Thinking of the product as being not just an updated version – thought totally differently designed – of Baron von Drais’ “Laufmaschine” (“running machine”) but an adult version of the balance bike in so far as there are no pedals, it is evident that there is a clear market niche for this “non-bike”.
Rather than being supported on a cross bar and saddle, like the original Draisine, the Glidecycle has an arched support between front and rear wheels from which the rider – or runner – is supported. This lifts clients by the pelvis without placing any pressure on sensitive perineal tissues, or relying on constricting, uncomfortable and time-consuming harness systems. This is where the idea of this being unweighted running comes from. Simple strap adjustments and changing the incline or decline also affect the level of weight bearing support.
Testimonials for the Glidecycle Low Impact Exercise Bike
It is clear from comments made by users that this product has helped them back into exercise and to lose significant amounts of weight because of the way they are supported while getting exercise almost as a form of self-administered physiotherapy exercise.
One of the great, but less stressed, benefits of the glidecycle is that its users can use this low impact bike to exercise outdoors in the fresh air rather than indoors in a gym. While we don’t foresee large numbers of fit athletes using the product, it has to be good for the elderly and those returning from injury. The manufacturer also recommends it for pre-operative use so that prospective patients can build up strength prior to their operation.

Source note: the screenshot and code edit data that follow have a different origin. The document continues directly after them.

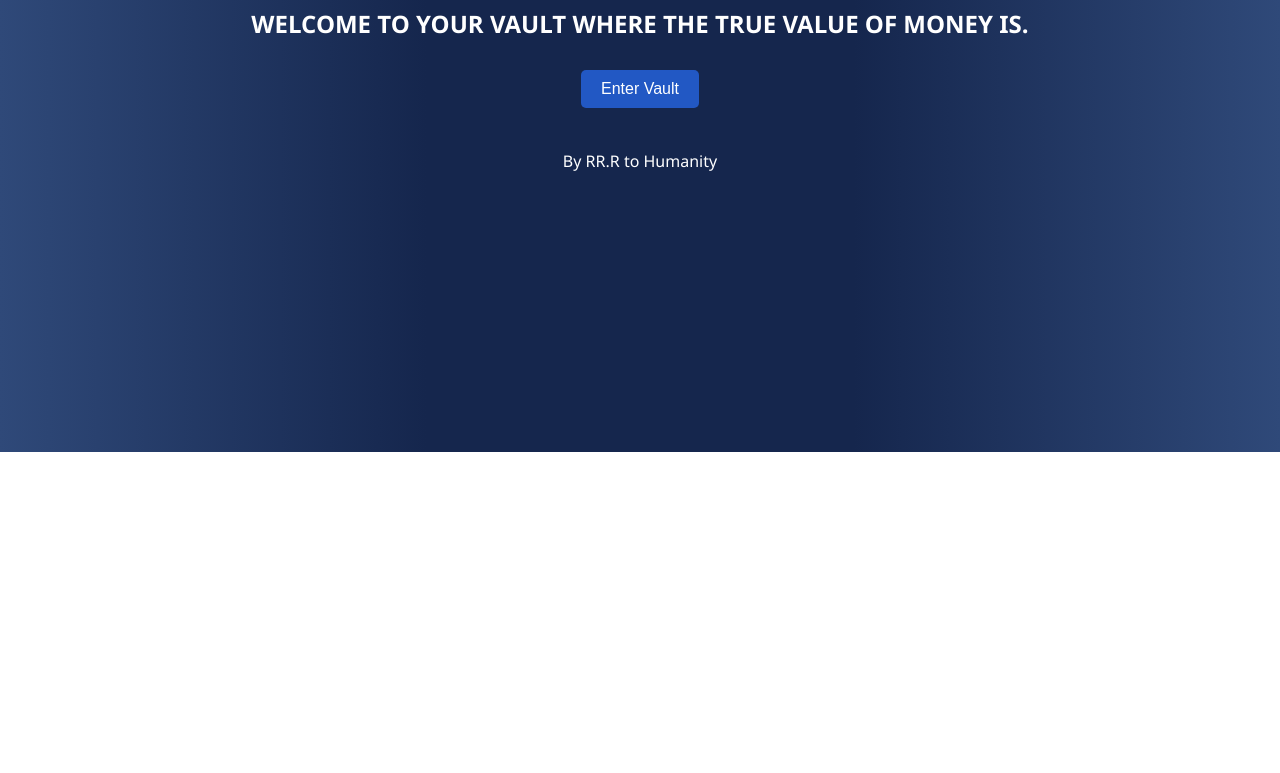
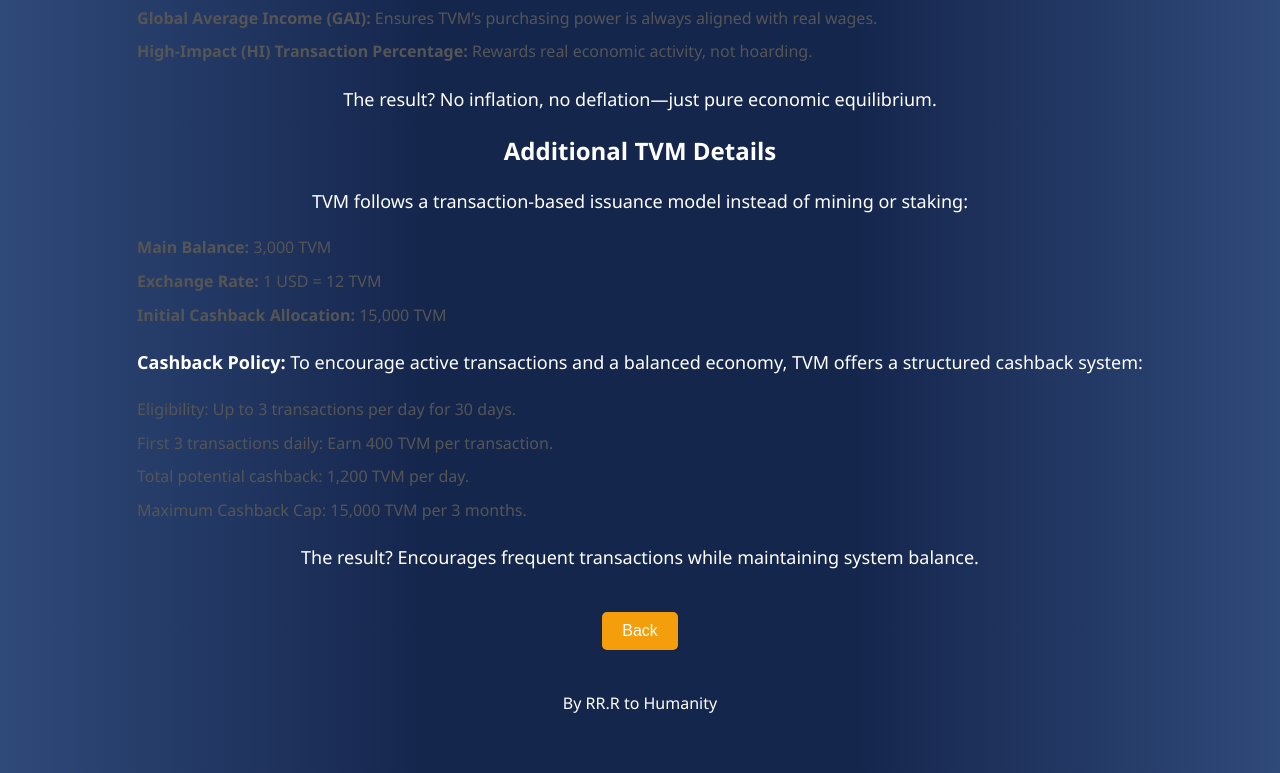
Before and after one commit to RiyadRamadan/BIO-RR.R, a plain HTML site: page index.html in a window 1280 px wide. Shown: the part 388-1161 px from the top of the page. Before the commit the page ends 840 px from the top, so only its background shows below. Drawn offline with Linux system fonts and the light colour scheme.

Commit message:
index.html

```diff
--- a/index.html
+++ b/index.html
@@ -449,6 +449,22 @@
     #passModalSaveBtn:hover {
       background-color: #144180;
     }
+/* New content */
+.new-content p {
+  font-size: 18px;
+  color: #fff;
+  margin: 20px 0;
+}
+
+.back-button {
+  margin-top: 20px;
+  background: #f59e0b;
+  color: #fff;
+}
+
+.back-button:hover {
+  background: #d97706;
+}
 
 
   </style>
@@ -465,6 +481,33 @@
     <!-- Enter Vault button (which might not be functional in your env) -->
     <button id="enterVaultBtn" aria-label="Enter Vault">Enter Vault</button>
   </div>
+<!-- New content to be displayed -->
+<div id="newContent" class="new-content">
+  <h1>How TVM Works</h1>
+  <p>TVM eliminates inflation and financial manipulation by adapting dynamically to two key factors:</p>
+  <ul>
+    <li><strong>Global Average Income (GAI):</strong> Ensures TVM’s purchasing power is always aligned with real wages.</li>
+    <li><strong>High-Impact (HI) Transaction Percentage:</strong> Rewards real economic activity, not hoarding.</li>
+  </ul>
+  <p>The result? No inflation, no deflation—just pure economic equilibrium.</p>
+
+  <h2>Additional TVM Details</h2>
+  <p>TVM follows a transaction-based issuance model instead of mining or staking:</p>
+  <ul>
+    <li><strong>Main Balance:</strong> 3,000 TVM</li>
+    <li><strong>Exchange Rate:</strong> 1 USD = 12 TVM</li>
+    <li><strong>Initial Cashback Allocation:</strong> 15,000 TVM</li>
+  </ul>
+  <p><strong>Cashback Policy:</strong> To encourage active transactions and a balanced economy, TVM offers a structured cashback system:</p>
+  <ul>
+    <li>Eligibility: Up to 3 transactions per day for 30 days.</li>
+    <li>First 3 transactions daily: Earn 400 TVM per transaction.</li>
+    <li>Total potential cashback: 1,200 TVM per day.</li>
+    <li>Maximum Cashback Cap: 15,000 TVM per 3 months.</li>
+  </ul>
+  <p>The result? Encourages frequent transactions while maintaining system balance.</p>
+  <button id="backBtn" class="back-button">Back</button>
+</div>
 
 
   <!--
@@ -576,6 +619,17 @@
         toggleLink.textContent = 'See more';
       }
     }
+// Show new content when the "How TVM Works" button is clicked
+document.getElementById('enterVaultBtn').addEventListener('click', function () {
+  document.getElementById('lockedScreen').classList.add('hidden');
+  document.getElementById('newContent').classList.remove('hidden');
+});
+
+// Go back to the main content when the "Back" button is clicked
+document.getElementById('backBtn').addEventListener('click', function () {
+  document.getElementById('lockedScreen').classList.remove('hidden');
+  document.getElementById('newContent').classList.add('hidden');
+});
 
   </script>
 </body>
```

It certainly can provide for aerobic yet low impact exercise, though is likely to draw a certain amount of staring from bystanders who haven’t seen something quite like this go past them before.